“No, I want to carry it,” insists 11-year-old Aleisha Greve when her dad offers to portage her boat upstream from the class I rapid they had been paddling to the bottom of a class II on Ontario’s Madawaska River.
Alan Greve grins, not just because he’s tired of carrying the canoes on family river days, but because the boat Aleisha begins to work her way under is one that Greve helped design.
The boat Aleisha—with a little help—eventually gets over her head is the 30-pound Splash, a new Kevlar hull from Composite Creations that is notching a first descent by dropping a solo canoe into the kids’ whitewater market.
The notion that kids could paddle whitewater as well as they play baseball or hockey if they only had a boat that fit them occurred to Greve last year on the ottawa River when he passed a kid in a Jackson Fun 1, a kayak designed for a 60-pound paddler.
A few months later at the Gull River open canoe Slalom, Greve sat down at a campfire with Andrew Phillips, owner of Composite Creations, which manufactures airline, automotive and marine parts in London, Ontario.
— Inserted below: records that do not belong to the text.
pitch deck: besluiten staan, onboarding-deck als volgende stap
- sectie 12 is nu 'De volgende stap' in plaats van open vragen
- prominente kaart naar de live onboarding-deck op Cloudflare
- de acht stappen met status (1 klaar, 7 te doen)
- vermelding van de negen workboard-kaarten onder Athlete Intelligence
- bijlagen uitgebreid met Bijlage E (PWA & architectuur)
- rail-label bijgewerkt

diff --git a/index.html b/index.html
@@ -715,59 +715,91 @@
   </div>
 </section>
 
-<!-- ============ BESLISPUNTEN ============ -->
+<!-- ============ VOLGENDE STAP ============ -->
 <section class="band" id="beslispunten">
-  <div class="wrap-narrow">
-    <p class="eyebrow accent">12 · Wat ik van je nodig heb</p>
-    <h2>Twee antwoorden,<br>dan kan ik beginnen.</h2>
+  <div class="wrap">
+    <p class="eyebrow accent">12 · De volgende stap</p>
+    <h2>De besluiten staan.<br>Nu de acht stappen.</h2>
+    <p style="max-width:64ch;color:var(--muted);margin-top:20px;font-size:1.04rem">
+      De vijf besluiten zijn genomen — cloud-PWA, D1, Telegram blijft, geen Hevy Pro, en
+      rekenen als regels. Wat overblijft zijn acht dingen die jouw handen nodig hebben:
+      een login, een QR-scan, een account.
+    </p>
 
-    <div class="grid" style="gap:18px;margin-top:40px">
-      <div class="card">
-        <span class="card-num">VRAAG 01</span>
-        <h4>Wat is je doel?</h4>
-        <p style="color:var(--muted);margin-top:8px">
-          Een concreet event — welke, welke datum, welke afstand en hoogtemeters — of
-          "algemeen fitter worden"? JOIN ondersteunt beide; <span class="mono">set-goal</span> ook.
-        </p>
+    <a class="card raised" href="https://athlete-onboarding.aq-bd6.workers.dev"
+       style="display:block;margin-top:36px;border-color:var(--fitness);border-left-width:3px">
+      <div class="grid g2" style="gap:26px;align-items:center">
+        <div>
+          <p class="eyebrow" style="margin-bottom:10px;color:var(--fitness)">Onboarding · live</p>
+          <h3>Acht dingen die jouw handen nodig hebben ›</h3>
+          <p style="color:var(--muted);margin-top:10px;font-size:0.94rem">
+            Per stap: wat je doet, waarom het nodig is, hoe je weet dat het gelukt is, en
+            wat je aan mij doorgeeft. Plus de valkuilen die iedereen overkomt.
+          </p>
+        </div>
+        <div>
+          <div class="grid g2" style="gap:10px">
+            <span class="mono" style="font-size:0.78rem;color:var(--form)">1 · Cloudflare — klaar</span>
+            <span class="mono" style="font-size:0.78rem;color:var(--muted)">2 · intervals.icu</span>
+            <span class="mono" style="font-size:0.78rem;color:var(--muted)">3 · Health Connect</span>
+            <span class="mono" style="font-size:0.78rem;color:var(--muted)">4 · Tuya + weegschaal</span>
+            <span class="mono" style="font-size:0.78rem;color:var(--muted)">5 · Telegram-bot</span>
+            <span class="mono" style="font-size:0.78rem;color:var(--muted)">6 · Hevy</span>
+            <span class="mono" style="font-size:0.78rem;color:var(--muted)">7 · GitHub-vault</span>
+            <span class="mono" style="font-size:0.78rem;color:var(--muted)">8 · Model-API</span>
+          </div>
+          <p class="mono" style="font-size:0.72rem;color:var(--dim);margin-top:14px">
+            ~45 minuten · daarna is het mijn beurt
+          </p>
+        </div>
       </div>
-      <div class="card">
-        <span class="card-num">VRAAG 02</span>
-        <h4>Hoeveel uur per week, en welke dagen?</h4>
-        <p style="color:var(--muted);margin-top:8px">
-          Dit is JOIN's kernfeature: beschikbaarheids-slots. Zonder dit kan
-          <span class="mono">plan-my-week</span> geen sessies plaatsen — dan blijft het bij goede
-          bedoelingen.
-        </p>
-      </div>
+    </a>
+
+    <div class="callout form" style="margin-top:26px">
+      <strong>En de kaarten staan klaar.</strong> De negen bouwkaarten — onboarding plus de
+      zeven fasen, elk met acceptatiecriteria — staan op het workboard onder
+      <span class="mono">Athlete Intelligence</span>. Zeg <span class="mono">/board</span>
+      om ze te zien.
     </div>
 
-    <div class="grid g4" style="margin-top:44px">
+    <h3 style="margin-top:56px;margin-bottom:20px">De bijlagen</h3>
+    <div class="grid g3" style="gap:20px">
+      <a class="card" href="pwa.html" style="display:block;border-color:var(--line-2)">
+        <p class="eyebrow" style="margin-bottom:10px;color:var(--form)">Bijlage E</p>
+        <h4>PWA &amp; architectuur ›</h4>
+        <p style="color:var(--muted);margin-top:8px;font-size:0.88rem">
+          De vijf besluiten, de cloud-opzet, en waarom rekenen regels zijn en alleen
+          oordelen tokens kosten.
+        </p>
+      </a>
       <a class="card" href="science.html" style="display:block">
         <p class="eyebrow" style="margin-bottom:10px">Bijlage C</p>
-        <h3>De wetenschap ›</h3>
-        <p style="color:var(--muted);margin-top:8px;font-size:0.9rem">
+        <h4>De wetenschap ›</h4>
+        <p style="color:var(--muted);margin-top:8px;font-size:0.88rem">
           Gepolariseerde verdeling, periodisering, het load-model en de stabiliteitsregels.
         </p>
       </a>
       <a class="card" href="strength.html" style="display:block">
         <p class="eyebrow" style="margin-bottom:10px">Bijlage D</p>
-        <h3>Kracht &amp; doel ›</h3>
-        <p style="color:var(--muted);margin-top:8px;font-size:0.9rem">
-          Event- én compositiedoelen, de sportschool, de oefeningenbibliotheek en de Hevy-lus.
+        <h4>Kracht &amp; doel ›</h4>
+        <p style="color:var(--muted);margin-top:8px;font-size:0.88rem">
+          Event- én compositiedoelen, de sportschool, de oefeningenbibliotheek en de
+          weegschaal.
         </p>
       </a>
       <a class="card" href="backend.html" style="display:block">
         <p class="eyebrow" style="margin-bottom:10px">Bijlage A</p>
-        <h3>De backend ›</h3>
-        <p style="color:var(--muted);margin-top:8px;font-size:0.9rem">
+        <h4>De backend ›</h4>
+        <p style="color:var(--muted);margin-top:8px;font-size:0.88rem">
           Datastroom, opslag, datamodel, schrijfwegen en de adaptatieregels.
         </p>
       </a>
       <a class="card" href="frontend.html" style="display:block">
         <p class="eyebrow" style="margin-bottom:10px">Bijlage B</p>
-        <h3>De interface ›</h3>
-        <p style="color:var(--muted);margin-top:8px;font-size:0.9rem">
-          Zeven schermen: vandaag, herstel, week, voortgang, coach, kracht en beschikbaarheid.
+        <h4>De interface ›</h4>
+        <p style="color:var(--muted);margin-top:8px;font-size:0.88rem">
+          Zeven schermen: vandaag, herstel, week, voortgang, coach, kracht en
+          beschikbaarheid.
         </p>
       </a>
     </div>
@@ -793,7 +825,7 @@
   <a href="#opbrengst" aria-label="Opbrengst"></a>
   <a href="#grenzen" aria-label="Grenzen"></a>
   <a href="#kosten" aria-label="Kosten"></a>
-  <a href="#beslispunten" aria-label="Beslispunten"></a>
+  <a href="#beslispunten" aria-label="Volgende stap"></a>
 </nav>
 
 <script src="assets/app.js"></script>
Three days later, Greve showed up at Phillips’ shop with a canoe-sized chunk of foam and the two started shaping.
Phillips, who had already designed and manufactured a 10-foot Kevlar river runner called the Bulldog, admits his first designs were a little too aggressive. It was up to Greve, the father of a pair of pre-teen paddlers, to bring him back from the edge.
With a hull reminiscent of a scaled-down Dagger Phantom and Esquif Detonator, the Splash errs on the side of forgiveness. Pre-pubescent paddlers up to 110 pounds should be able to initiate surfs gradually thanks to a blunted bow waterline that will be slow to dig into a wave’s trough and send the boat spinning. Down below, the hull is flat enough to allow for slow surfs, but decidedly rounded chines should keep kids from getting edgy as they cross their first few dozen eddylines.
Still, as Phillips points out, if a boat is too wide for the sake of stability, kids won’t be able to properly reach over the gunwales to the water. And if you keep the rocker at a minimum for better tracking, kids won’t be able to spin the boat and go where they want to go. with a respectable three-inch rocker and 25-inch width, the Splash is no tool of adult condescension.
A new Mike Yee children’s saddle and strap outfitting set-up ensures kids’ knees will, in fact, be able to reach the hull, and the built-in bulkhead buoyancy tanks offer fuss-free floatation.
All of which is apparently okay with Aleisha, who sounds suddenly older thanks to the acoustics of the overturned canoe making her voice boom out from below the Splash on her way up the trail. She’s talking about slalom races she’s been in with her dad, in particular about crashing into a few gates she thinks he could have avoided. when the words “dead weight” slip out from below the canoe, a trailing Greve looks even prouder of his creation.
Price: $1600 + shipping
Weight: 30 pounds
Outfitting: Mike Yee children’s saddle and straps
This article first appeared in the Summer 2006 issue of Rapid Magazine. For more great boat reviews, subscribe to Rapid’s print and digital editions here.